a. Process
b. Machine – something with moving parts
c. Composition of matter – chemistry
d. Article of manufacture – catch all category, anything human made w/no moving parts
1) i.e. wrench
2. Invention Requirements
a. Useful 36 USC §101
1) Aka Utility – invention must have some application for beneficial use in society
b. Novel §102
1) New – demonstrably different from publicly available ideas, inventions, or products (prior art)
2) Cannot already by publicly known
3) Cannot have been anticipated by a prior invention
c. Non-obvious §103
1) Invention cannot be obvious to a person of ordinary skill in the art (PHOSITA)
2) Presumption of validity
3. Adequate Disclosure §112
a. Must be described with sufficient precision and detail
1) To permit on skilled in the art to practice the invention
2) To inform others what they must refrain from doing to avoid infringement
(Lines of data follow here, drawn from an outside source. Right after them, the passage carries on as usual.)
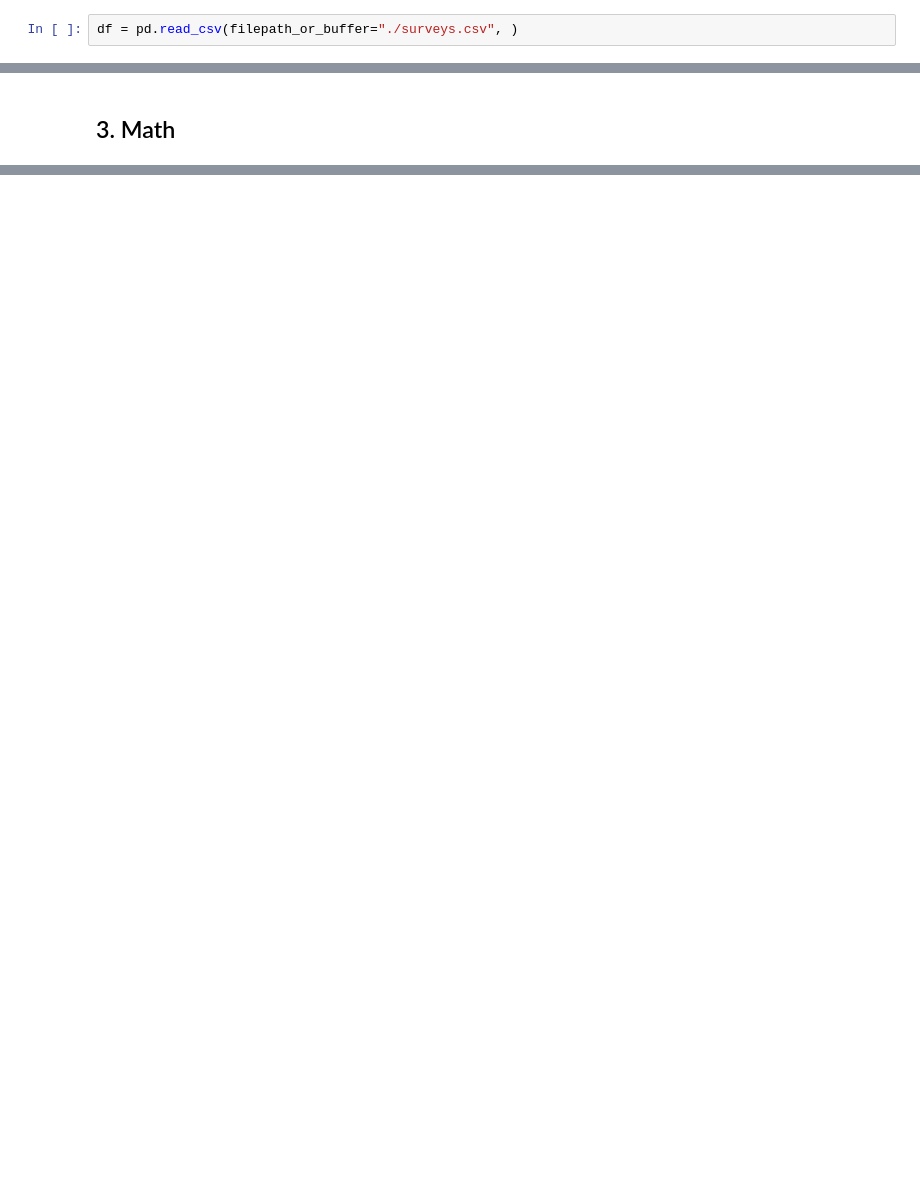
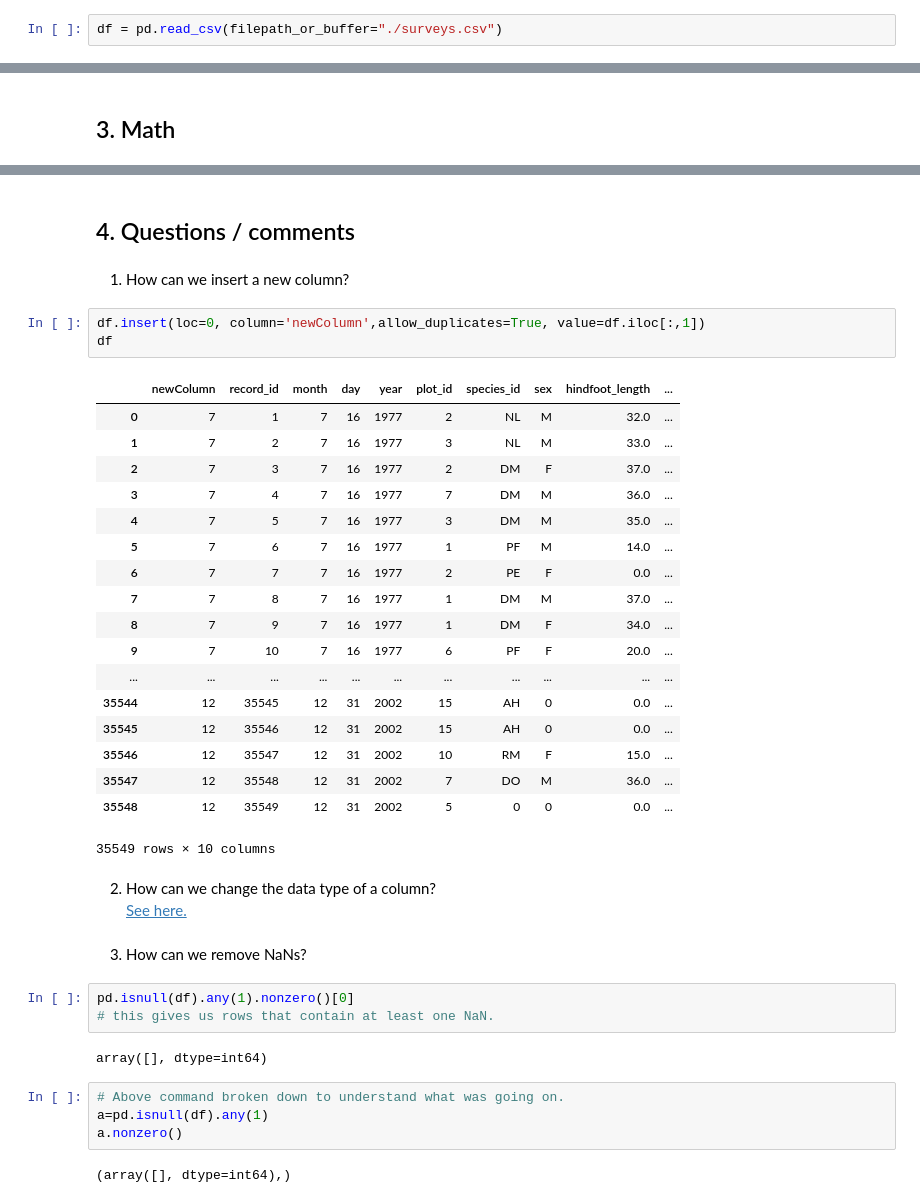
Before and after one commit to ComBEE-UW-Madison/PythonStudyGroup, a Jupyter notebook: 2018Fall/psg_2018-10-04.ipynb, the cells around one changed output, grey strips where cells are left out. Cells and saved outputs as stored; diff of their text form; blank space fills up the shorter version.

```diff
--- a/2018Fall/psg_2018-10-04.ipynb
+++ b/2018Fall/psg_2018-10-04.ipynb
@@ -6,6 +6,6 @@ The data file is available at [this link](https://ndownloader.figshare.com/files
 # %%
 import pandas as pd
 # %%
-df = pd.read_csv(filepath_or_buffer="./surveys.csv", )
+df = pd.read_csv(filepath_or_buffer="./surveys.csv")
 # %%
 df
@@ -62,0 +302,42 @@ df.loc[:,['year','weight']].groupby(['year']).sum()
+# %% [markdown]
+## 4. Questions / comments
+# %% [markdown]
+1. How can we insert a new column?
+# %%
+df.insert(loc=0, column='newColumn',allow_duplicates=True, value=df.iloc[:,1])
+df
+# %% [output]
+|  | newColumn | record_id | month | day | year | plot_id | species_id | sex | hindfoot_length | ... |
+| 0 | 7 | 1 | 7 | 16 | 1977 | 2 | NL | M | 32.0 | ... |
+| 1 | 7 | 2 | 7 | 16 | 1977 | 3 | NL | M | 33.0 | ... |
+| 2 | 7 | 3 | 7 | 16 | 1977 | 2 | DM | F | 37.0 | ... |
+| 3 | 7 | 4 | 7 | 16 | 1977 | 7 | DM | M | 36.0 | ... |
+| 4 | 7 | 5 | 7 | 16 | 1977 | 3 | DM | M | 35.0 | ... |
+| 5 | 7 | 6 | 7 | 16 | 1977 | 1 | PF | M | 14.0 | ... |
+| 6 | 7 | 7 | 7 | 16 | 1977 | 2 | PE | F | 0.0 | ... |
+| 7 | 7 | 8 | 7 | 16 | 1977 | 1 | DM | M | 37.0 | ... |
+| 8 | 7 | 9 | 7 | 16 | 1977 | 1 | DM | F | 34.0 | ... |
+| 9 | 7 | 10 | 7 | 16 | 1977 | 6 | PF | F | 20.0 | ... |
+| ... | ... | ... | ... | ... | ... | ... | ... | ... | ... | ... |
+| 35544 | 12 | 35545 | 12 | 31 | 2002 | 15 | AH | 0 | 0.0 | ... |
+| 35545 | 12 | 35546 | 12 | 31 | 2002 | 15 | AH | 0 | 0.0 | ... |
+| 35546 | 12 | 35547 | 12 | 31 | 2002 | 10 | RM | F | 15.0 | ... |
+| 35547 | 12 | 35548 | 12 | 31 | 2002 | 7 | DO | M | 36.0 | ... |
+| 35548 | 12 | 35549 | 12 | 31 | 2002 | 5 | 0 | 0 | 0.0 | ... |
+35549 rows × 10 columns
+# %% [markdown]
+2. How can we change the data type of a column?
+[See here.](https://pandas.pydata.org/pandas-docs/stable/generated/pandas.DataFrame.astype.htmlF)
+# %% [markdown]
+3. How can we remove NaNs?
+# %%
+pd.isnull(df).any(1).nonzero()[0]
+# this gives us rows that contain at least one NaN.
+# %% [output]
+array([], dtype=int64)
+# %%
+# Above command broken down to understand what was going on.
+a=pd.isnull(df).any(1)
+a.nonzero()
+# %% [output]
+(array([], dtype=int64),)
```
Also changed, not shown: parts of 24 cells of this notebook, 1 other file.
4. Term of Patent
a. If filed after June 8, 1995 à 20 years from date patent application was filed
b. If filed before June 8, 1995 à 17 years after issuance OR 20 years from filing
c. Whichever is later
5. Patent Infringement §271
a. An infringer is Whoever without authority
1) Makes
2) Uses
3) Offers to sell or
4) Sells any patented invention (within the US) or
5) Imports into the US
b. No excuse (strict liability)
D. Rationales for Patent Law
1. Provide incentives to engage in desirable behavior
a. Desirable behavior = innovation
b. Without monopoly, people would not want to spend time/money on inventions
c. Benefit = negative right, 20 yr monopoly
2. Encourage disclosure of information
a. Some might choose to keep info as a trade secret without monopoly
b. Trade secrets do not enrich the collective knowledge of society
c. Required to publish details
d. Most small businesses choose trade secret
e. Coca-cola and Google are trade secrets
3. Stimulate technological advancement
a. Encourages people to invent around patents
4. Serve as a facilitator of markets
a. Many companies today have intangible assets
b. Patents allow companies to get the venture capital needed
E. Patent Prosecution Appeals
Supreme Court
Court of Appeals for the Federal Court (exclusive juris)
    ÝÝÝÝÝÝ                 ÝÝÝÝÝÝ
         District Court for the District of Columbia      ÝÝÝÝÝÝ
    ÝÝÝÝÝÝ    -OR-         ÝÝÝÝÝÝ
  PTO Board of Patent Appeals and Interferences
PTO Examine

s Claims
1. Involve a series of steps / method / technique
2. 2 types of process claims:
a. Method of using
b. Method of making
1) “method for preparing improved conditioned oats”
3. Can use both using and making methods claims in a single invention
4. Process patent can be obtained for:
a. A new use of a known product OR
b. Newly discovered property of a known product
5. Infringer must have followed exact steps
6. Invention may have both product and process claims (i.e. computer software)
D. Patentable Subject Matter Timeline
1862 – not allowed to patent business methods, biotech, medical treatment or computers
1954 – allowed methods of medical treatment
1980 – Biotechnology – allow genetically engineered organisms Chakrabraty
1981 – (USSC) Computers may be patented under certain circumstances
    Diamond v. Dyer
1992 – (Fed. Cir.) – need physical transformation Arrythmia
1994 – (Fed. Cir.) Need “useful concrete, tangible” result
1998 – business methods patentable State Street
Hesitant w/computer patentability because abstract and not ‘science’
E. Computer Science
1. Mental Steps doctrine: where an invention is principally a matter of human judgment, calculation, etc. [abstract] it is not patentable
2. In computer science, it is sometimes debated whether math algorithms were applied
3. 2 Questions to ask
a. What is the problem the invention is trying to solve?
b. What is the invention?